## DATA SHOWN
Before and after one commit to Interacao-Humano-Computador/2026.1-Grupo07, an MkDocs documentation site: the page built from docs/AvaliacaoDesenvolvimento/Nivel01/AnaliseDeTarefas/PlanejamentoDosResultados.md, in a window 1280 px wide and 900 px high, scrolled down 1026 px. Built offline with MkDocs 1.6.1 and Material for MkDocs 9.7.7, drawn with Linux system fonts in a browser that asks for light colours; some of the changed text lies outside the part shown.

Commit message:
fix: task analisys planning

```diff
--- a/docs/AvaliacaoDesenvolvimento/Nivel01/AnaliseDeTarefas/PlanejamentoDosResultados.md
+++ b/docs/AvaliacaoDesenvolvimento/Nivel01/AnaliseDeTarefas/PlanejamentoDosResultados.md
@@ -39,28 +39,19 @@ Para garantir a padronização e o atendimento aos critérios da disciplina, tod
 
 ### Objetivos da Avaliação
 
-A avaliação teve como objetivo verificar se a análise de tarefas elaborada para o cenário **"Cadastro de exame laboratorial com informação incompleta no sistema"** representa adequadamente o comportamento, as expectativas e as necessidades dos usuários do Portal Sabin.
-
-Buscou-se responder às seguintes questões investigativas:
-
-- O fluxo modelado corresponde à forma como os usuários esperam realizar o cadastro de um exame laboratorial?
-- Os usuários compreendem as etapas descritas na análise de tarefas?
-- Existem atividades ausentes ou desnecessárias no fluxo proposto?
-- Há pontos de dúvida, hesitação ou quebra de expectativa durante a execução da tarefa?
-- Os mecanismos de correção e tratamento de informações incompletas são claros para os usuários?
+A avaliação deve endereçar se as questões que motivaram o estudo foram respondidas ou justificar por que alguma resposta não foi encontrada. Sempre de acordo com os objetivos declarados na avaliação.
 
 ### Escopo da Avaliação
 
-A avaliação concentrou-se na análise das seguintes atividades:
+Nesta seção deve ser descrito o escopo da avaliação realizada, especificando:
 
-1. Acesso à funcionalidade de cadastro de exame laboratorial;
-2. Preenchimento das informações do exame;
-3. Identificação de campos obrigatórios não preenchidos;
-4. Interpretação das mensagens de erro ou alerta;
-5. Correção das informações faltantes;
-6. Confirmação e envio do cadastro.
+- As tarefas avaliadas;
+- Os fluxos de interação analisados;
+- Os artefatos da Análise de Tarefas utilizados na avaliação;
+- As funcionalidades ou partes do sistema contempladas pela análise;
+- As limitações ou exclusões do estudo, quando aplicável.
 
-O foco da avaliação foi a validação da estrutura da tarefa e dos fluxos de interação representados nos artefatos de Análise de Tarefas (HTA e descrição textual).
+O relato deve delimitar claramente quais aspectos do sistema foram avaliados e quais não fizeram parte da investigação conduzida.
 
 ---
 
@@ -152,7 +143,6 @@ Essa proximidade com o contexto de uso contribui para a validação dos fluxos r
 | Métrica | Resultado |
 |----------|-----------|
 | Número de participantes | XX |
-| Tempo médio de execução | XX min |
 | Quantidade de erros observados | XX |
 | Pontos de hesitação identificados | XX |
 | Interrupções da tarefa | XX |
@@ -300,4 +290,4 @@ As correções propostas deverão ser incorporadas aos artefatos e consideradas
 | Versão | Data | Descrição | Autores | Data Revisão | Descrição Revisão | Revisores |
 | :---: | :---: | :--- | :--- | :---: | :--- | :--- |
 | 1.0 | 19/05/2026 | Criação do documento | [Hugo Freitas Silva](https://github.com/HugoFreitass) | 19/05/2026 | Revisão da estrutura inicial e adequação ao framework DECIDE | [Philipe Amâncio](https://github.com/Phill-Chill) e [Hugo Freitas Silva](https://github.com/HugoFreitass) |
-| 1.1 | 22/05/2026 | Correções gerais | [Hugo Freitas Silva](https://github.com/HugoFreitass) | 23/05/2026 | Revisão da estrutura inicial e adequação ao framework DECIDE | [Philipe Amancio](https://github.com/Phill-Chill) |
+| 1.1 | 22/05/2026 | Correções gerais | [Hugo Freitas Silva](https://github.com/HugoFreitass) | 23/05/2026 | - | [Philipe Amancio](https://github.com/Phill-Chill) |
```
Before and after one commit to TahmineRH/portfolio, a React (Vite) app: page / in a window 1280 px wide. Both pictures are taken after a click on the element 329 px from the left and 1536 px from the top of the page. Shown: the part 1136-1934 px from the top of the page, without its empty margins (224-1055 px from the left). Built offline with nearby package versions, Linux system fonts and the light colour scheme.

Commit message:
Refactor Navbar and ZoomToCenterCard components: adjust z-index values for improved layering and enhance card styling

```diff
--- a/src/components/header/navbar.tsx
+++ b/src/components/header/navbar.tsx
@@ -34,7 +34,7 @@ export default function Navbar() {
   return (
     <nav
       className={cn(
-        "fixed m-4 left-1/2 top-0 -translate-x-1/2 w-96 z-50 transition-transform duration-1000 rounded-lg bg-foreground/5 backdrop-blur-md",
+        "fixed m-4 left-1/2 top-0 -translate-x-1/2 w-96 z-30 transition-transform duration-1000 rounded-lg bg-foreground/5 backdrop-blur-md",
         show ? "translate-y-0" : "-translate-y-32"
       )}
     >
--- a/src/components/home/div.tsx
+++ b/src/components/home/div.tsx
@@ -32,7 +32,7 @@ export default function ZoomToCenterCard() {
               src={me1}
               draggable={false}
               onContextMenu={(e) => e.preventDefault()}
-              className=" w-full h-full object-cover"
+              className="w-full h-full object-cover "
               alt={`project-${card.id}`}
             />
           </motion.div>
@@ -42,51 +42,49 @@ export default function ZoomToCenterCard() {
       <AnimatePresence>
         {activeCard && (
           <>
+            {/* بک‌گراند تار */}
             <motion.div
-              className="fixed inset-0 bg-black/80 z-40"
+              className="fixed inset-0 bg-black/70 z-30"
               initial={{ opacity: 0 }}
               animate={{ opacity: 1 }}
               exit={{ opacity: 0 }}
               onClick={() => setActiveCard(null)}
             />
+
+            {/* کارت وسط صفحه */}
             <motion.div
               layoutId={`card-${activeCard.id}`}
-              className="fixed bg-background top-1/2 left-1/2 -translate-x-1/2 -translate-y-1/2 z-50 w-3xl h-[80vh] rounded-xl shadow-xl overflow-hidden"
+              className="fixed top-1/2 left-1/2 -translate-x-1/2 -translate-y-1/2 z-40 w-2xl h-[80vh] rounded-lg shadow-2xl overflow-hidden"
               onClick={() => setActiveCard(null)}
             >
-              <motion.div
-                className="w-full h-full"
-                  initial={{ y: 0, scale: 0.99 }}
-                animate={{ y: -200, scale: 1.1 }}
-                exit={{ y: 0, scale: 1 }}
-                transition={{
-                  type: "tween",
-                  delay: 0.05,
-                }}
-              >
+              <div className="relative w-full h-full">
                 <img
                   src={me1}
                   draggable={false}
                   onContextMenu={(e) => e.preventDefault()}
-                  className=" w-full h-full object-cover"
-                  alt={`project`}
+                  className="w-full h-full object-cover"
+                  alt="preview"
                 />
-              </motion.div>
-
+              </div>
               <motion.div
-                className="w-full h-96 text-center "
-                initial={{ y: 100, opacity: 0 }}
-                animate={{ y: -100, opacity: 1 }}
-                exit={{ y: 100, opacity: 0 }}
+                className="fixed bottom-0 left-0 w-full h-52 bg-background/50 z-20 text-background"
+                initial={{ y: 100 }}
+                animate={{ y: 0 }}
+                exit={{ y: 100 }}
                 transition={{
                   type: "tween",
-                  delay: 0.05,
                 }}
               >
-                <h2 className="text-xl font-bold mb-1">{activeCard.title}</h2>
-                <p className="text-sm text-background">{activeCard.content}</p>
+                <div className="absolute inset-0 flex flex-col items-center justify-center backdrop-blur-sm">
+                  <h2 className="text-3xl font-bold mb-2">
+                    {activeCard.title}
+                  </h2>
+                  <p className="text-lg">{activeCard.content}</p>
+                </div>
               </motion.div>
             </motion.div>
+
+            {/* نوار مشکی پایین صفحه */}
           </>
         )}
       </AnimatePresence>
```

## WORK TO BE COMPLETED
Show every line in the listing above that carries the word "Philipe".

## YOUR SOLUTION
 | 1.0 | 19/05/2026 | Criação do documento | [Hugo Freitas Silva](https://github.com/HugoFreitass) | 19/05/2026 | Revisão da estrutura inicial e adequação ao framework DECIDE | [Philipe Amâncio](https://github.com/Phill-Chill) e [Hugo Freitas Silva](https://github.com/HugoFreitass) |
-| 1.1 | 22/05/2026 | Correções gerais | [Hugo Freitas Silva](https://github.com/HugoFreitass) | 23/05/2026 | Revisão da estrutura inicial e adequação ao framework DECIDE | [Philipe Amancio](https://github.com/Phill-Chill) |
+| 1.1 | 22/05/2026 | Correções gerais | [Hugo Freitas Silva](https://github.com/HugoFreitass) | 23/05/2026 | - | [Philipe Amancio](https://github.com/Phill-Chill) |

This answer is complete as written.